As the controversy continues over torture scenes in Zero Dark Thirty, the film about the hunt to capture Osama bin Laden, a group called the National Religious Campaign Against Torture has joined to protest the gruesome depictions of torture in the movie by leafletting showings of it nationwide.
"Hundreds of thousands of people will see Zero Dark Thirty, and many of them will walk out of the theater believing they saw the truth," said the Rev. Richard Killmer, Executive Director of NRCAT. "But the film is not based on the facts about torture. It is a work of fiction that depicts graphic acts of torture; it is neither investigative journalism nor congressional oversight.

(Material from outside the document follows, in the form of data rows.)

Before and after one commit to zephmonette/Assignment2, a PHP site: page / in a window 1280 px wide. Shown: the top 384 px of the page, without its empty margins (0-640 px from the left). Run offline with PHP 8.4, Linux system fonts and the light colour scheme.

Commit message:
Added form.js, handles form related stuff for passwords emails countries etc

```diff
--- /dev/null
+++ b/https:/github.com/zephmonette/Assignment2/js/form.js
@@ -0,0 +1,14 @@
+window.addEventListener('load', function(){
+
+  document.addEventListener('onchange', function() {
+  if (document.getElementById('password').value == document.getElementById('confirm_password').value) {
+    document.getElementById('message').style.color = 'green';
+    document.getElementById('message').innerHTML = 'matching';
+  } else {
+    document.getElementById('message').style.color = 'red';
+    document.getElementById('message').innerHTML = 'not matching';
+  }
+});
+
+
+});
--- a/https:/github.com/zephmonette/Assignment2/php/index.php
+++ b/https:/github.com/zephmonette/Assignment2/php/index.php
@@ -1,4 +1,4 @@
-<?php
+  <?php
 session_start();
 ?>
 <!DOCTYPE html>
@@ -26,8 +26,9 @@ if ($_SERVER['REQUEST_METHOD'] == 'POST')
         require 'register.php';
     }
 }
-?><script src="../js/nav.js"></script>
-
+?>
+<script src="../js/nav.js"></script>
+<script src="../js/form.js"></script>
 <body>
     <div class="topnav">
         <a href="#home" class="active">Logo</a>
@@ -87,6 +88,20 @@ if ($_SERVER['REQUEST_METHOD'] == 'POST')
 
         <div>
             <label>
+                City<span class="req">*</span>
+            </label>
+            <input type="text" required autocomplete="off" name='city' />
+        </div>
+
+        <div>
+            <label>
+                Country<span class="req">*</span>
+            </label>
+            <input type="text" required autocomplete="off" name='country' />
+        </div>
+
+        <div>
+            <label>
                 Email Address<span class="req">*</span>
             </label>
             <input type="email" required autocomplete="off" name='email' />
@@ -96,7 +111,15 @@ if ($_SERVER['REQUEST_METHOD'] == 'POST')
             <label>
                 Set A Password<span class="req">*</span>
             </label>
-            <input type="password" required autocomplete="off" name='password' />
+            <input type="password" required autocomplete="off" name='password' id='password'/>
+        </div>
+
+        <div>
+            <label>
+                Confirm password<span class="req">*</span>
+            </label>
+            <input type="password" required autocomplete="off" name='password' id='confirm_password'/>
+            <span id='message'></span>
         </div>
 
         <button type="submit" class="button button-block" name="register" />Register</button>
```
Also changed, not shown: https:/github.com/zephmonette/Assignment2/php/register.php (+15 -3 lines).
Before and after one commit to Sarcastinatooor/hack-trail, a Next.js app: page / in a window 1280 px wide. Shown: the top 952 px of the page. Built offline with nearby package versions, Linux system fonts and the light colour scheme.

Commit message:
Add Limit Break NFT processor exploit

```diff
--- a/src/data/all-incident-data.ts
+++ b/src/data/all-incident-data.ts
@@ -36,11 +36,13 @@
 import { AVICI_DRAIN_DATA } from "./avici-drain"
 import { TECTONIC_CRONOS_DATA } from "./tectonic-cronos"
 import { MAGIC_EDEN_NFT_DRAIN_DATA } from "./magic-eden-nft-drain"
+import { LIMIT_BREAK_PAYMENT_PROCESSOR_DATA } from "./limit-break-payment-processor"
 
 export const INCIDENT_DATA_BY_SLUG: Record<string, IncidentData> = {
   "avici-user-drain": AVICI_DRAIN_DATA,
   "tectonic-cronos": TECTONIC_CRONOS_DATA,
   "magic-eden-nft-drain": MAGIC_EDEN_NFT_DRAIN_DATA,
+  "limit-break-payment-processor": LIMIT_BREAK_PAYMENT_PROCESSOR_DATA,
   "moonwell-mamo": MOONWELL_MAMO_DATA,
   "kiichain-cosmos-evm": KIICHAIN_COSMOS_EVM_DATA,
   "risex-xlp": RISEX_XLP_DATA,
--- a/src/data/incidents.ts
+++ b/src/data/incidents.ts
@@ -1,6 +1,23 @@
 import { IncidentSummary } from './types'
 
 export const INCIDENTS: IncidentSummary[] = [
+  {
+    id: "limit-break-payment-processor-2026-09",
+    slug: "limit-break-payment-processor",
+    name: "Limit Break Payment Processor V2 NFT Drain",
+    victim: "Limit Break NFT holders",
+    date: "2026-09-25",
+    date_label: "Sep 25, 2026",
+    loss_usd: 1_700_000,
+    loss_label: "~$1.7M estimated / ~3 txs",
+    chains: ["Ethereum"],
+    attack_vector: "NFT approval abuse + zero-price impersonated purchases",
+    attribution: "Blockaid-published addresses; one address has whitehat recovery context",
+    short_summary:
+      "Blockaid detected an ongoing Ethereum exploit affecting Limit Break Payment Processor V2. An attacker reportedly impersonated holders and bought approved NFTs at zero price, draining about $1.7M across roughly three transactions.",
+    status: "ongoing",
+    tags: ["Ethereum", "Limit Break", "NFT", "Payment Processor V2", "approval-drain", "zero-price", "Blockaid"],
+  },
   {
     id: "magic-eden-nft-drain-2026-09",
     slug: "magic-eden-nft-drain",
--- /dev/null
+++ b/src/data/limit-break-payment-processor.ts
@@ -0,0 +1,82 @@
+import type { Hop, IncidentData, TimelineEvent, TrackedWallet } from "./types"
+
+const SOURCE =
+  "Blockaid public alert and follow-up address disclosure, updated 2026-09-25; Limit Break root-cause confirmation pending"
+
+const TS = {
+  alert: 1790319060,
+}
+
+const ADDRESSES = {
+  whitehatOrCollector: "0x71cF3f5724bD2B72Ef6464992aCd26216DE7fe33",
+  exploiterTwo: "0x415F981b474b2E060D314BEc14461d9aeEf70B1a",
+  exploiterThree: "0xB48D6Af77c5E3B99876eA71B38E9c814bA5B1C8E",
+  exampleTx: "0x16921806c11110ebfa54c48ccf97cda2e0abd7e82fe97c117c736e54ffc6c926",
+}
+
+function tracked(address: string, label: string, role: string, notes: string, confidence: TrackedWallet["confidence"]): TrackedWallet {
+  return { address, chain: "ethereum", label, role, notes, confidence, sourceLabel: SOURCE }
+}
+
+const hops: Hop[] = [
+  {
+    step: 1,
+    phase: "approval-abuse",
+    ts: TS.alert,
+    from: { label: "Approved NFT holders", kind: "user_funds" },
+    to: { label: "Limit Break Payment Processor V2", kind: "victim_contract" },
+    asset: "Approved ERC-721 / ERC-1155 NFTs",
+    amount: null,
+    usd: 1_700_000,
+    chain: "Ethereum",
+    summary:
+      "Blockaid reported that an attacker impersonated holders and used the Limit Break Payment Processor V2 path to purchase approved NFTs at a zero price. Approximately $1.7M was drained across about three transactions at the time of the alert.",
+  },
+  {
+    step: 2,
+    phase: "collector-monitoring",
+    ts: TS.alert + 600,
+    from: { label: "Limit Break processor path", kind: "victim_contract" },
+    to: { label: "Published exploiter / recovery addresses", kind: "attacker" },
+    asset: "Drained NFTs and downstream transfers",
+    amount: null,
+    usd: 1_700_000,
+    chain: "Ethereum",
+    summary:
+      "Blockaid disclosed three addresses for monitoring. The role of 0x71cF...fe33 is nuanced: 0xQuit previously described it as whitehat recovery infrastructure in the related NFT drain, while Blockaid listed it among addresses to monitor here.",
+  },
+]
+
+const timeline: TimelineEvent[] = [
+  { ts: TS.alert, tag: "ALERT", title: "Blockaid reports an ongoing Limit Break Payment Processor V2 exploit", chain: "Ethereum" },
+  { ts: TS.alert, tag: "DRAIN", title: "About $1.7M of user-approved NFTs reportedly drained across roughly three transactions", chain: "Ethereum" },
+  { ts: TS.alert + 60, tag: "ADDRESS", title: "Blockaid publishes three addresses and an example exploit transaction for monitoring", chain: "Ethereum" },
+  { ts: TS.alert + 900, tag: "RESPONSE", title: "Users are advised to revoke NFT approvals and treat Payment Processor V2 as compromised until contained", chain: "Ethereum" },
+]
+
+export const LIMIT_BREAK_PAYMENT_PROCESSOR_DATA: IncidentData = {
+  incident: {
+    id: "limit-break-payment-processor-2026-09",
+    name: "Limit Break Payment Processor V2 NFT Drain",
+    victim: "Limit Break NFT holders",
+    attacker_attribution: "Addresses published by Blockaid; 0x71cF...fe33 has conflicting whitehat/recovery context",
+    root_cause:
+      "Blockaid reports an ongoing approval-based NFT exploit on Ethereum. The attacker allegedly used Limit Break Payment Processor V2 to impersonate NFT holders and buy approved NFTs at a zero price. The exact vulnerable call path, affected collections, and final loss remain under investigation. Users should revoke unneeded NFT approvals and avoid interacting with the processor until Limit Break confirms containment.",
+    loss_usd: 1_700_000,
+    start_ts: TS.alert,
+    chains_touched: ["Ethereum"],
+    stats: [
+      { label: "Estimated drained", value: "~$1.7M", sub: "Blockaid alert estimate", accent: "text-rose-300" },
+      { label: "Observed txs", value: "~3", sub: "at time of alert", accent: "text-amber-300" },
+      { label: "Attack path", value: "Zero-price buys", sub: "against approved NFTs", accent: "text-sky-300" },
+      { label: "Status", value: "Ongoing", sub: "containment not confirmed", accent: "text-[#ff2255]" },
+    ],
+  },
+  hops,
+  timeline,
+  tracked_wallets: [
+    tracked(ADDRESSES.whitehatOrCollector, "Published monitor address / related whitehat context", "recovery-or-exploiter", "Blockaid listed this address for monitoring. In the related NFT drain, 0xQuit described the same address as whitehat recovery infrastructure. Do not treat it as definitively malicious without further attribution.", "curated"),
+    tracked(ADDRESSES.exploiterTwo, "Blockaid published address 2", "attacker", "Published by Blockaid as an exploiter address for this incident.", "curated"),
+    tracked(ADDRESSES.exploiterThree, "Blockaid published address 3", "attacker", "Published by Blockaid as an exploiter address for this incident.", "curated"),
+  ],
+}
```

The movie’s inappropriate -– and dangerous –- implication that the use of torture by U.S. authorities produced critical intelligence, including finding Osama bin Laden, is inaccurate."
The campaign is happening at movie theaters in New York City; Los Angeles; Chicago; Pittsburgh; Portland, Ore.; Buffalo, N.Y.; West Hartford, Conn.; New Haven, Conn.; and Austin, Texas. The group also organized an interfaith prayer service on Friday afternoon during which Catholic, Protestant, Muslim and Jewish leaders described why their traditions oppose torture and called for President Barack Obama to close the prison at Guantanamo Bay. (Friday was the 11th anniversary of the day the first detainees were imprisoned at the detention center).
The organization is also targeting current efforts in the Senate Intelligence Committee, which late last year released a 6,000-page report on its three-year investigation into the U.S. government’s use of torture during interrogations. The purpose of NRCAT's campaign is "to publicize the torture report’s findings so Americans know the truth about torture committed by their government in their name," organizers said in a statement.
The film has found criticism not only among activists, but in the government itself. Sen. John McCain (R-Ariz.) and Sen. Dianne Feinstein (D-Calif.), members of the Intelligence Committee, have come out against the film's depiction that torture netted important information in the hunt for bin Laden. McCain said filmmakers fell "hook, line and sinker" about the use of torture in catching bin Laden.